But Metra officials cautioned that they still reserved the right to boot bicyclists and their bikes if trains become too crowded during their rides.
Previously, bikes were prohibited during three big Chicago festivals — Lollapalooza, Taste of Chicago and the Air and Water Show. However, on Tuesday Metra replaced those blanket “blackout” bans with a “warning,” meaning that bike admissions would be up to train crews.
During special event “warning” dates, “Metra will advise passengers through alerts, announcements and its webs site that there is the potential that bikes cannot be accommodated on the initial or return trip,” Metra said in a news release.
In addition, Metra eased some of its rush-hour bike ban, allowing bikes on board during some of the very early morning rush — for trains that arrive downtown at or before 6:30 a.m.
Metra spokeswoman Meg Thomas-Reile additionally cautioned that if bicyclists get on a train with adequate room during the early morning rush or a special event, but during their ride the train becomes too crowded to accommodate bikes, they could be asked to depart. No refunds in such circumstances are granted, but bicyclists would not be charged a second fare on the next train, Thomas-Reile said.
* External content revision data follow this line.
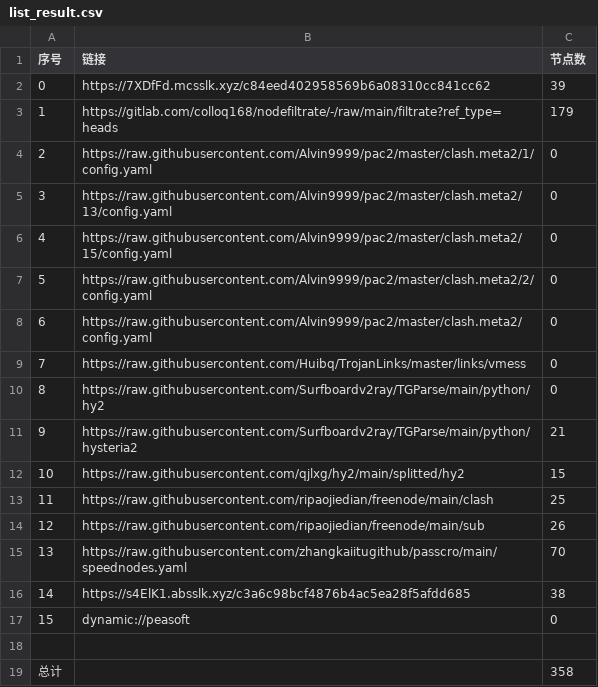
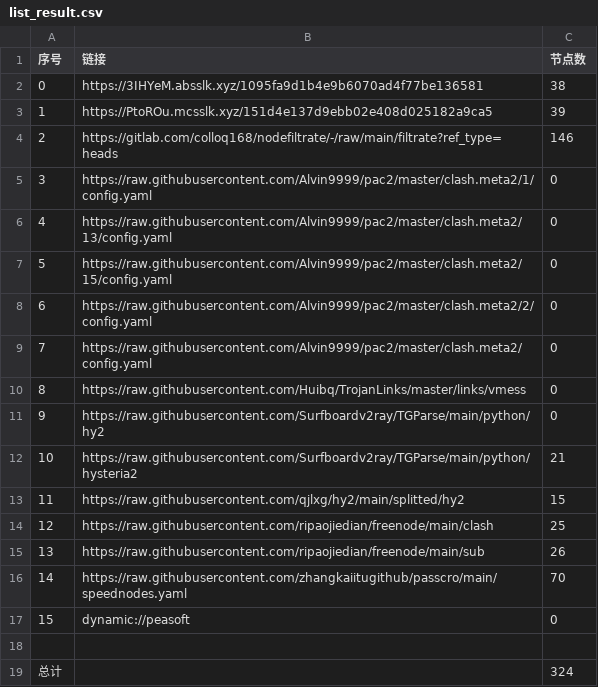
Before and after one commit to wokaotianshi123/NoMoreWalls, a CSV file: list_result.csv, drawn as a sheet; removed rows and columns are numbered as before the commit, all else as after; the diff names each change by its address in the sheet, - before the commit and + after, or states it on an @@ line.

```diff
--- a/list_result.csv
+++ b/list_result.csv
+row 2: 0 | https://3IHYeM.absslk.xyz/1095fa9d1b4e9b6070ad4f77be136581 | 38
@@ column A (序号) renumbered between rows 3 and 16 @@
-B3 (链接): https://7XDfFd.mcsslk.xyz/c84eed402958569b6a08310cc841cc62
+B3 (链接): https://PtoROu.mcsslk.xyz/151d4e137d9ebb02e408d025182a9ca5
-C4 (节点数): 179
+C4 (节点数): 146
-row 16: 14 | https://s4ElK1.absslk.xyz/c3a6c98bcf4876b4ac5ea28f5afdd685 | 38
-C19 (节点数): 358
+C19 (节点数): 324
```
Also changed, not shown: 35 other files.
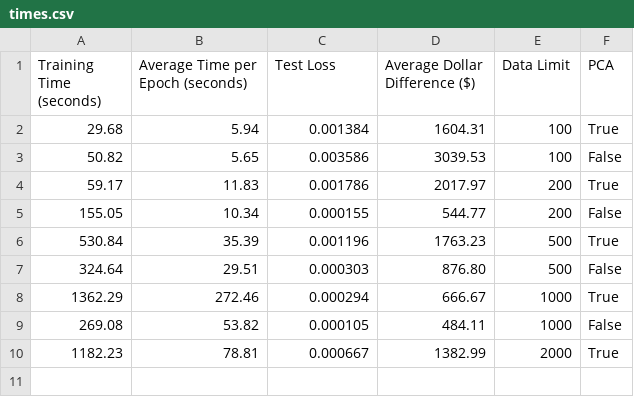
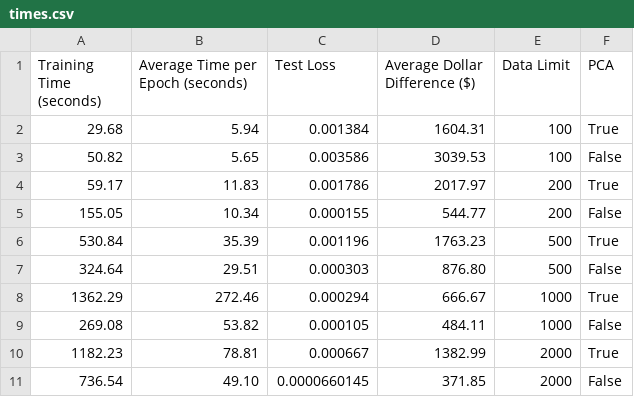
Before and after one commit to acaZdr/LinearAlgebraTrading, a CSV file: results/outputs/times.csv, drawn as a sheet; the diff names each change by its address in the sheet, - before the commit and + after, or states it on an @@ line.

```diff
--- a/results/outputs/times.csv
+++ b/results/outputs/times.csv
+row 11: 736.54 | 49.10 | 0.0000660145 | 371.85 | 2000 | False
```
Also changed, not shown: 2 other files.
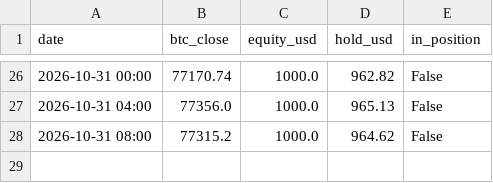
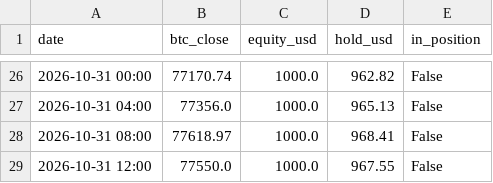
Before and after one commit to kuhyungi13/AI-Coin, a CSV file: paper/4h/balance.csv, drawn as a sheet; only a part is shown, gaps mark what is left out.

```diff
--- a/paper/4h/balance.csv
+++ b/paper/4h/balance.csv
@@ -27,2 +27,3 @@ date,btc_close,equity_usd,hold_usd,in_position
 2026-10-31 04:00,77356.0,1000.0,965.13,False
-2026-10-31 08:00,77315.2,1000.0,964.62,False
+2026-10-31 08:00,77618.97,1000.0,968.41,False
+2026-10-31 12:00,77550.0,1000.0,967.55,False
```
Also changed, not shown: paper/daily/balance.csv, 2 other files.
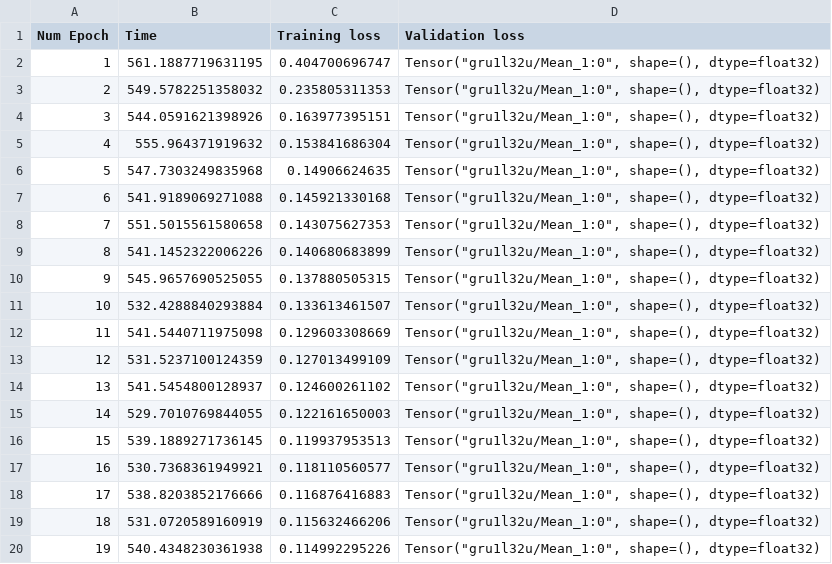
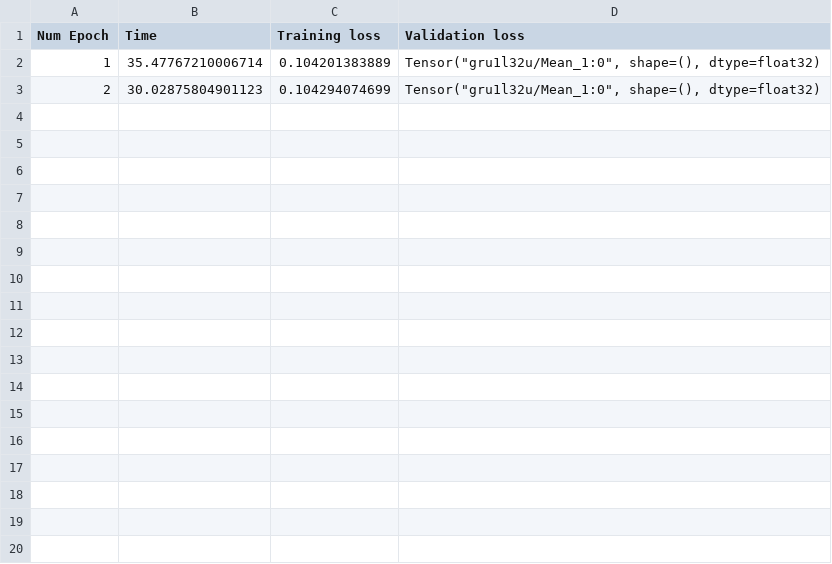
Before and after one commit to benoitgaujac/Advanced-Topics-ML, a CSV file: ass2/part2/Perf/Training_gru1l32u.csv, drawn as a sheet; only a part is shown; the diff covers the shown part only.

```diff
--- a/ass2/part2/Perf/Training_gru1l32u.csv
+++ b/ass2/part2/Perf/Training_gru1l32u.csv
@@ -1,20 +1,3 @@
 Num Epoch;Time;Training loss;Validation loss
-1;561.1887719631195;0.404700696747;"Tensor(""gru1l32u/Mean_1:0"", shape=(), dtype=float32)"
-2;549.5782251358032;0.235805311353;"Tensor(""gru1l32u/Mean_1:0"", shape=(), dtype=float32)"
-3;544.0591621398926;0.163977395151;"Tensor(""gru1l32u/Mean_1:0"", shape=(), dtype=float32)"
-4;555.964371919632;0.153841686304;"Tensor(""gru1l32u/Mean_1:0"", shape=(), dtype=float32)"
-5;547.7303249835968;0.14906624635;"Tensor(""gru1l32u/Mean_1:0"", shape=(), dtype=float32)"
-6;541.9189069271088;0.145921330168;"Tensor(""gru1l32u/Mean_1:0"", shape=(), dtype=float32)"
-7;551.5015561580658;0.143075627353;"Tensor(""gru1l32u/Mean_1:0"", shape=(), dtype=float32)"
-8;541.1452322006226;0.140680683899;"Tensor(""gru1l32u/Mean_1:0"", shape=(), dtype=float32)"
-9;545.9657690525055;0.137880505315;"Tensor(""gru1l32u/Mean_1:0"", shape=(), dtype=float32)"
-10;532.4288840293884;0.133613461507;"Tensor(""gru1l32u/Mean_1:0"", shape=(), dtype=float32)"
-11;541.5440711975098;0.129603308669;"Tensor(""gru1l32u/Mean_1:0"", shape=(), dtype=float32)"
-12;531.5237100124359;0.127013499109;"Tensor(""gru1l32u/Mean_1:0"", shape=(), dtype=float32)"
-13;541.5454800128937;0.124600261102;"Tensor(""gru1l32u/Mean_1:0"", shape=(), dtype=float32)"
-14;529.7010769844055;0.122161650003;"Tensor(""gru1l32u/Mean_1:0"", shape=(), dtype=float32)"
-15;539.1889271736145;0.119937953513;"Tensor(""gru1l32u/Mean_1:0"", shape=(), dtype=float32)"
-16;530.7368361949921;0.118110560577;"Tensor(""gru1l32u/Mean_1:0"", shape=(), dtype=float32)"
-17;538.8203852176666;0.116876416883;"Tensor(""gru1l32u/Mean_1:0"", shape=(), dtype=float32)"
-18;531.0720589160919;0.115632466206;"Tensor(""gru1l32u/Mean_1:0"", shape=(), dtype=float32)"
-19;540.4348230361938;0.114992295226;"Tensor(""gru1l32u/Mean_1:0"", shape=(), dtype=float32)"
+1;35.47767210006714;0.104201383889;"Tensor(""gru1l32u/Mean_1:0"", shape=(), dtype=float32)"
+2;30.02875804901123;0.104294074699;"Tensor(""gru1l32u/Mean_1:0"", shape=(), dtype=float32)"
```
Also changed, not shown: 31 removed rows elsewhere in this file, ass2/part1/Perf/Training_lstm1l32u.csv, ass2/part2/Perf/Training_gru3l32u.csv, 28 other files.
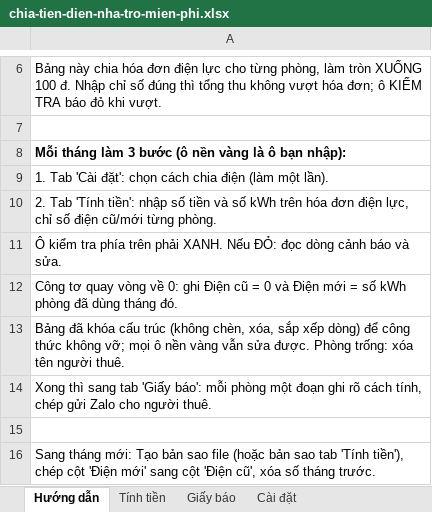
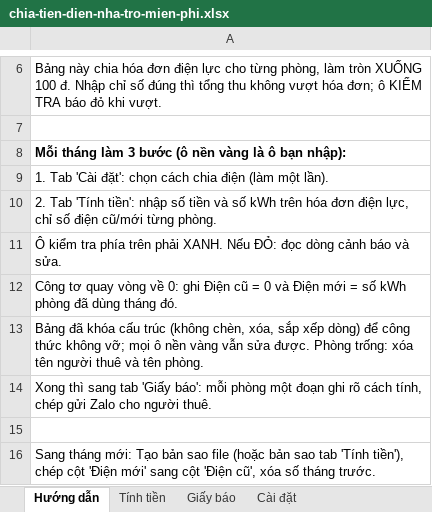
Before and after one commit to tuancun124-cmyk/nuoc-sach-tai-nha, an Excel workbook: tai-ve/chia-tien-dien-nha-tro-mien-phi.xlsx, sheet Hướng dẫn, drawn as a sheet; only a part is shown, gaps mark what is left out; values as stored, in another font and other column widths than the file's, no borders; the diff names each change by its address in the sheet, - before the commit and + after, or states it on an @@ line.

```diff
--- a/tai-ve/chia-tien-dien-nha-tro-mien-phi.xlsx (sheet Hướng dẫn)
+++ b/tai-ve/chia-tien-dien-nha-tro-mien-phi.xlsx (sheet Hướng dẫn)
-A13: …tên người thuê.
+A13: …tên người thuê và tên phòng.
```
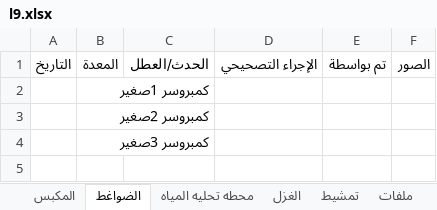
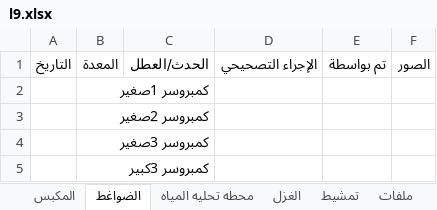
Before and after one commit to mahmedabdallh123/stations, an Excel workbook: l9.xlsx, sheet الضواغط, drawn as a sheet; values as stored, in another font and other column widths than the file's, no borders; the diff names each change by its address in the sheet, - before the commit and + after, or states it on an @@ line.

Commit message:
تحديث البيانات - 2026-05-01 06:52:48

```diff
--- a/l9.xlsx (sheet الضواغط)
+++ b/l9.xlsx (sheet الضواغط)
+row 5:  | كمبروسر 3كبير
```
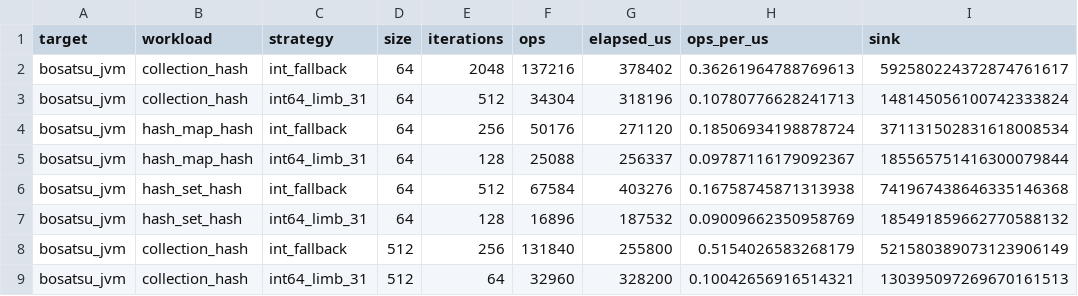
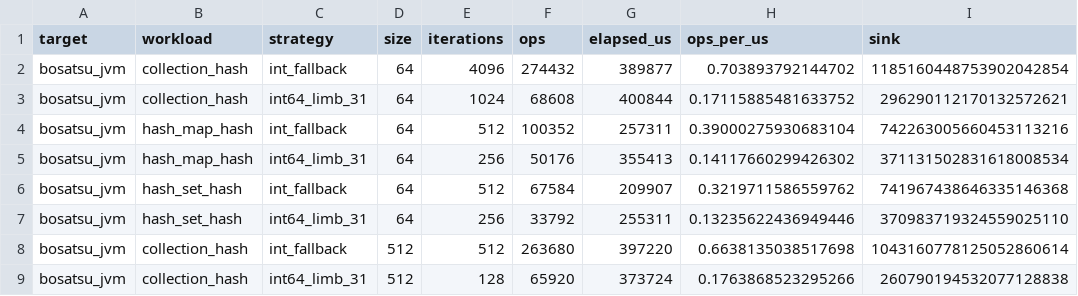
Before and after one commit to johnynek/zafu, a CSV file: docs/hash-mix-61/baseline-local.csv, drawn as a sheet; only a part is shown; the diff covers the shown part only.

Commit message:
Repair collection hash coherence and fingerprint mix_61 baseline

```diff
--- a/docs/hash-mix-61/baseline-local.csv
+++ b/docs/hash-mix-61/baseline-local.csv
@@ -1,9 +1,9 @@
 target,workload,strategy,size,iterations,ops,elapsed_us,ops_per_us,sink
-bosatsu_jvm,collection_hash,int_fallback,64,2048,137216,378402,0.36261964788769613,592580224372874761617
-bosatsu_jvm,collection_hash,int64_limb_31,64,512,34304,318196,0.10780776628241713,148145056100742333824
-bosatsu_jvm,hash_map_hash,int_fallback,64,256,50176,271120,0.18506934198878724,371131502831618008534
-bosatsu_jvm,hash_map_hash,int64_limb_31,64,128,25088,256337,0.09787116179092367,185565751416300079844
-bosatsu_jvm,hash_set_hash,int_fallback,64,512,67584,403276,0.16758745871313938,741967438646335146368
-bosatsu_jvm,hash_set_hash,int64_limb_31,64,128,16896,187532,0.09009662350958769,185491859662770588132
-bosatsu_jvm,collection_hash,int_fallback,512,256,131840,255800,0.5154026583268179,521580389073123906149
-bosatsu_jvm,collection_hash,int64_limb_31,512,64,32960,328200,0.10042656916514321,130395097269670161513
+bosatsu_jvm,collection_hash,int_fallback,64,4096,274432,389877,0.703893792144702,1185160448753902042854
+bosatsu_jvm,collection_hash,int64_limb_31,64,1024,68608,400844,0.17115885481633752,296290112170132572621
+bosatsu_jvm,hash_map_hash,int_fallback,64,512,100352,257311,0.39000275930683104,742263005660453113216
+bosatsu_jvm,hash_map_hash,int64_limb_31,64,256,50176,355413,0.14117660299426302,371131502831618008534
+bosatsu_jvm,hash_set_hash,int_fallback,64,512,67584,209907,0.3219711586559762,741967438646335146368
+bosatsu_jvm,hash_set_hash,int64_limb_31,64,256,33792,255311,0.13235622436949446,370983719324559025110
+bosatsu_jvm,collection_hash,int_fallback,512,512,263680,397220,0.6638135038517698,1043160778125052860614
+bosatsu_jvm,collection_hash,int64_limb_31,512,128,65920,373724,0.1763868523295266,260790194532077128838
```
Also changed, not shown: 95 edited cells elsewhere in this file, 7 other files.
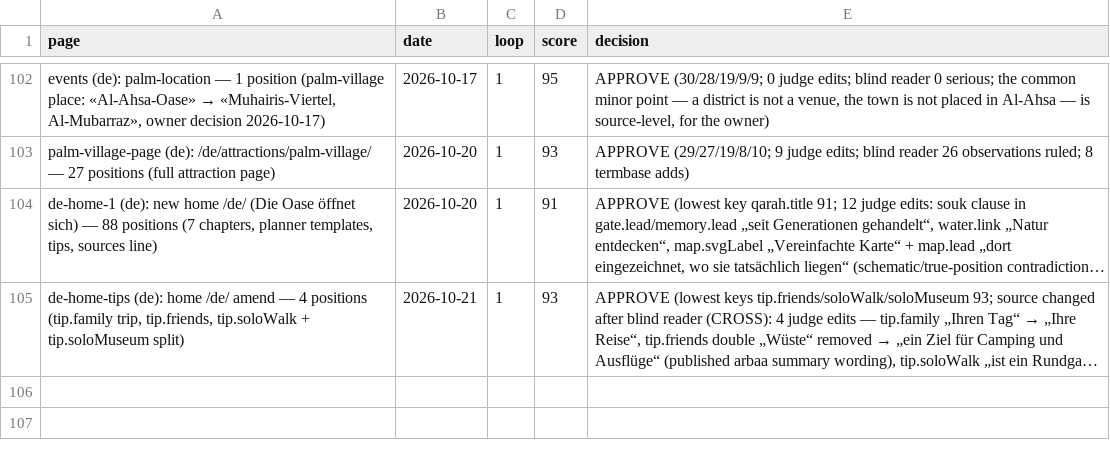
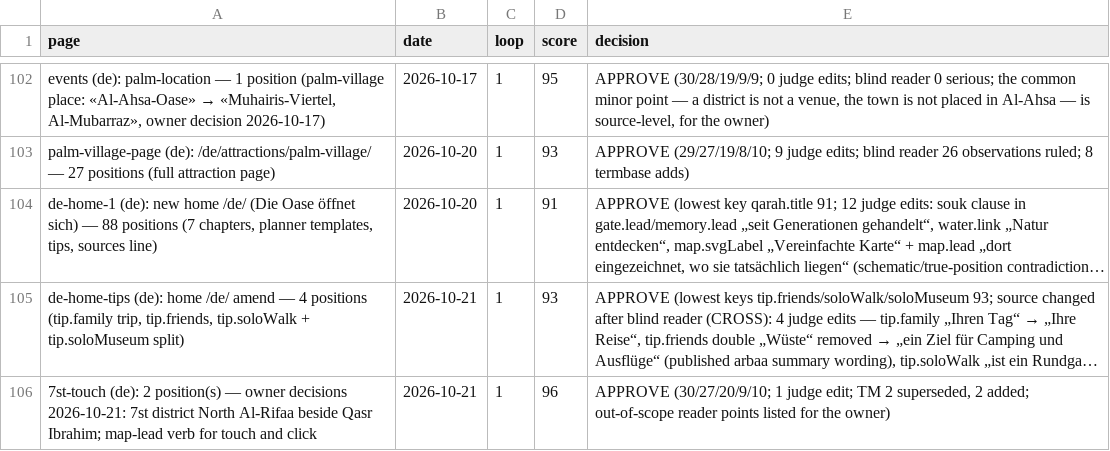
Before and after one commit to eyad62689-lab/visit-alahsa, a CSV file: de-translation/memory/scores.csv, drawn as a sheet; only a part is shown, gaps mark what is left out; long unchanged cells end in …; the diff names each change by its address in the sheet, - before the commit and + after, or states it on an @@ line.

```diff
--- a/de-translation/memory/scores.csv
+++ b/de-translation/memory/scores.csv
+row 106: 7st-touch (de): 2 position(s) — owner decisions 2026-10-21: 7st district North Al-Rifaa beside Qasr Ibrahim; map-lead verb for touch and click | 2026-10-21 | 1 | 96 | APPROVE (30/27/20/9/10; 1 judge edit; TM 2 superseded, 2 added; out-of-scope reader points listed for the owner)
```
Also changed, not shown: ru-translation/memory/scores.csv, ur-translation/memory/scores.csv, 42 other files.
“In these cases, the bicyclist is not charged for a new ticket and the train crew informs the crew of the next train following that one that there is a cyclist waiting to board,” Thomas-Reile said.
The more bike-friendly policy followed discussions with Chicago’s Active Transportation Alliance, Thomas-Reile said. The Alliance’s campaign director, Kyle Whitehead, said the alliance was pleased to hear about the elimination of some blackout periods, as some Alliance bicyclists in the past had wanted to board Metra trains headed out of Chicago on the first night of Lollapalooza, but were banned from doing so.
“Next year, if there’s available space during Lollapalooza, bicyclists will be able to bring their bikes on board,” Whitehead said. “Under the current policy, for that whole weekend, there’s no wiggle room. Not all those trains are always completely full.”